Front-end code edit data
= = = = = = =

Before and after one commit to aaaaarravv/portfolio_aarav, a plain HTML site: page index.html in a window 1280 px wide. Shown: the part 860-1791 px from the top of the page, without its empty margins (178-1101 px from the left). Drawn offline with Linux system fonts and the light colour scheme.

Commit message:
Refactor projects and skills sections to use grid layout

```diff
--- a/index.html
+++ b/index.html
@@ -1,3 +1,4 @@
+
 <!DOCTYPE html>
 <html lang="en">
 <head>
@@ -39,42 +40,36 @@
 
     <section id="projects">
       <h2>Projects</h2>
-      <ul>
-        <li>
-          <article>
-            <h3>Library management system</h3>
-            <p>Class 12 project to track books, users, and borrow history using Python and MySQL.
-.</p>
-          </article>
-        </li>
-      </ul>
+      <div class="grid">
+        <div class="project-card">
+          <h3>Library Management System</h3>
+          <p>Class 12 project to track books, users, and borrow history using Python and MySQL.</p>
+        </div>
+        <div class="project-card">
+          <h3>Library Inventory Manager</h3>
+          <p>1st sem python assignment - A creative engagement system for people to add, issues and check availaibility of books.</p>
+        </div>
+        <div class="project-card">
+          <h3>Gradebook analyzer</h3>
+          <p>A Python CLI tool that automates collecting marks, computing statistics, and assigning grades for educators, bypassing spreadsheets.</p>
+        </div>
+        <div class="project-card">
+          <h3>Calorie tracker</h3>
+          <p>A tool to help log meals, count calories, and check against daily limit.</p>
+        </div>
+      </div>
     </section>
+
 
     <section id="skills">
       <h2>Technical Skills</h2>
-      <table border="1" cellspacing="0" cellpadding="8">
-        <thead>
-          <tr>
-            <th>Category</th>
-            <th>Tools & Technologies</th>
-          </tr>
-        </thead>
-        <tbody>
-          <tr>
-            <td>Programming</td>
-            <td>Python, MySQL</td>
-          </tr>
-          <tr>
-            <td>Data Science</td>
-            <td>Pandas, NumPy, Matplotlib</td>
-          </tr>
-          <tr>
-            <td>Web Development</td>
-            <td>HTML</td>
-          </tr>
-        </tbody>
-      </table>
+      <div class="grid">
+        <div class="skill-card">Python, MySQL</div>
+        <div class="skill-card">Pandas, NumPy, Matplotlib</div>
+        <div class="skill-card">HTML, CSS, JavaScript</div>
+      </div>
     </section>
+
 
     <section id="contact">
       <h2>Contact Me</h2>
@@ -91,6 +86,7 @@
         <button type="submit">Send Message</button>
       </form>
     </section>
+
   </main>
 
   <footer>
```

= = = = = = =

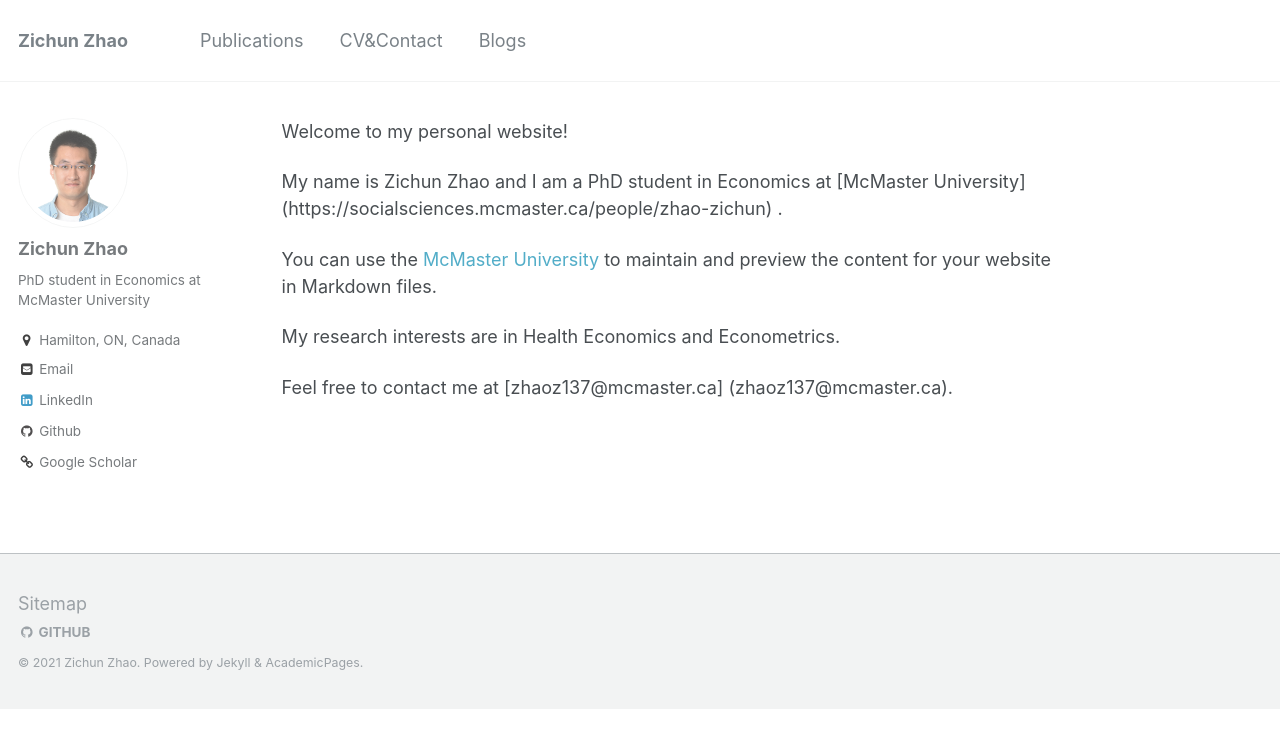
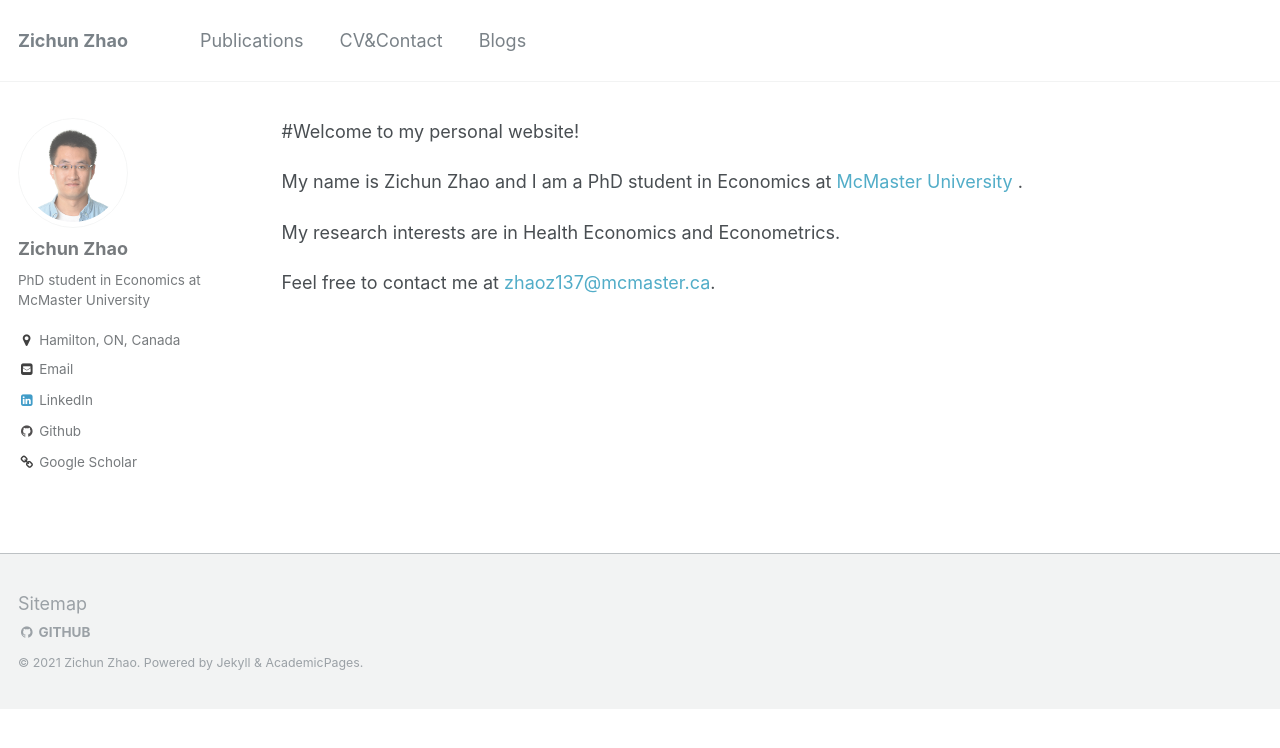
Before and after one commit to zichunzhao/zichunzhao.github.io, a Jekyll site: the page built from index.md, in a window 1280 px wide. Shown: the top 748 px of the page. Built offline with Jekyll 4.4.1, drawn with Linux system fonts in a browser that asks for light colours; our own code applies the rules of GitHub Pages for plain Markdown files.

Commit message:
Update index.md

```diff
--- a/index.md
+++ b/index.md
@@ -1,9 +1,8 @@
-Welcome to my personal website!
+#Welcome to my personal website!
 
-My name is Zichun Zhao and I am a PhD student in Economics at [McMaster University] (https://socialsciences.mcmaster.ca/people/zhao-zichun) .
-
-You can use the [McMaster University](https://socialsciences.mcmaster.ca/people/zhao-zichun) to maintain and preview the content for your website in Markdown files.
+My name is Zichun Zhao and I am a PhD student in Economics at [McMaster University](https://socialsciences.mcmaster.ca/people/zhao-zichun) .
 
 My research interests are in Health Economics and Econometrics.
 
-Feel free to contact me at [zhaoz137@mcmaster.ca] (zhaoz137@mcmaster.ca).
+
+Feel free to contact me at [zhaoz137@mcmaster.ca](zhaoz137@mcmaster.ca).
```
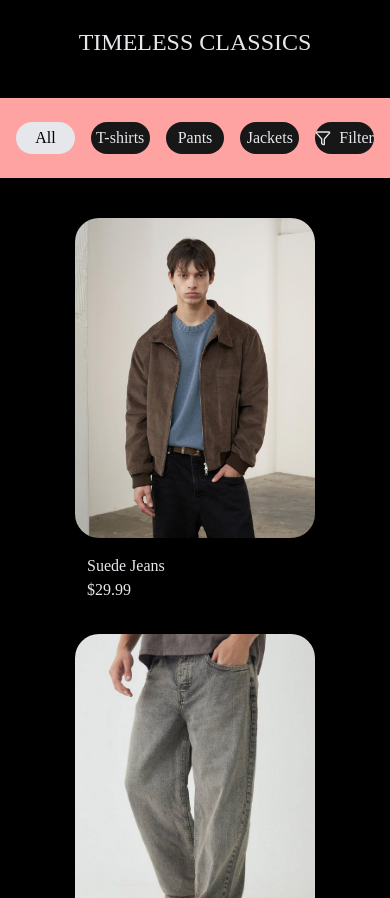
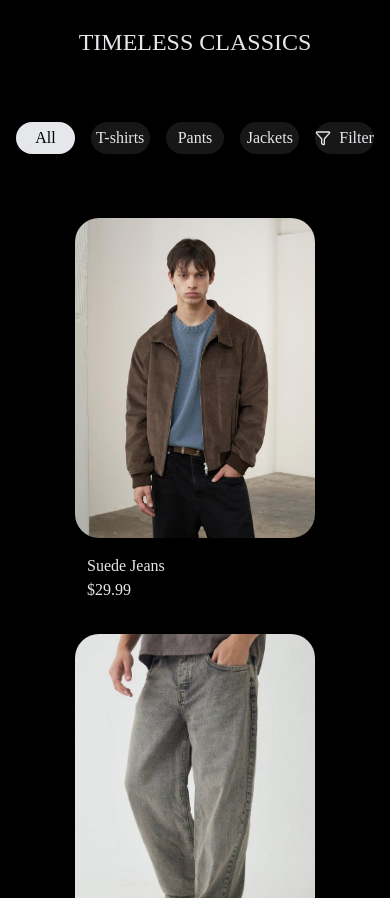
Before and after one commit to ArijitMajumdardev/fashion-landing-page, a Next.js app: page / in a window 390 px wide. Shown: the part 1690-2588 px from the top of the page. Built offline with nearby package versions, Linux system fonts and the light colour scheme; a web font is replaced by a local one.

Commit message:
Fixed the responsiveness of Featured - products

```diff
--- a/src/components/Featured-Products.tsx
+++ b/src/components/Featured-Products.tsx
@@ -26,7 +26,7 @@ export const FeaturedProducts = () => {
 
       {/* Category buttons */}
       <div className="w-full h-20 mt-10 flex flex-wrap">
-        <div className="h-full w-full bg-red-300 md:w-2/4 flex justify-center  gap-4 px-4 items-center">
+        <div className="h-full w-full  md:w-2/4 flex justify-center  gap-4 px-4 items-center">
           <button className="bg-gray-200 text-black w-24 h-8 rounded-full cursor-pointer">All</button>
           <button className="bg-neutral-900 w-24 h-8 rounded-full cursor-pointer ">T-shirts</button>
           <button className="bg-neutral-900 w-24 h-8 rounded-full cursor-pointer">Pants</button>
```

= = = = = = =

Lines containing the word "Built" are to be pulled from the records and copied.

Before and after one commit to zichunzhao/zichunzhao.github.io, a Jekyll site: the page built from index.md, in a window 1280 px wide. Shown: the top 748 px of the page. Built offline with Jekyll 4.4.1, drawn with Linux system fonts in a browser that asks for light colours; our own code applies the rules of GitHub Pages for plain Markdown files.
Before and after one commit to ArijitMajumdardev/fashion-landing-page, a Next.js app: page / in a window 390 px wide. Shown: the part 1690-2588 px from the top of the page. Built offline with nearby package versions, Linux system fonts and the light colour scheme; a web font is replaced by a local one.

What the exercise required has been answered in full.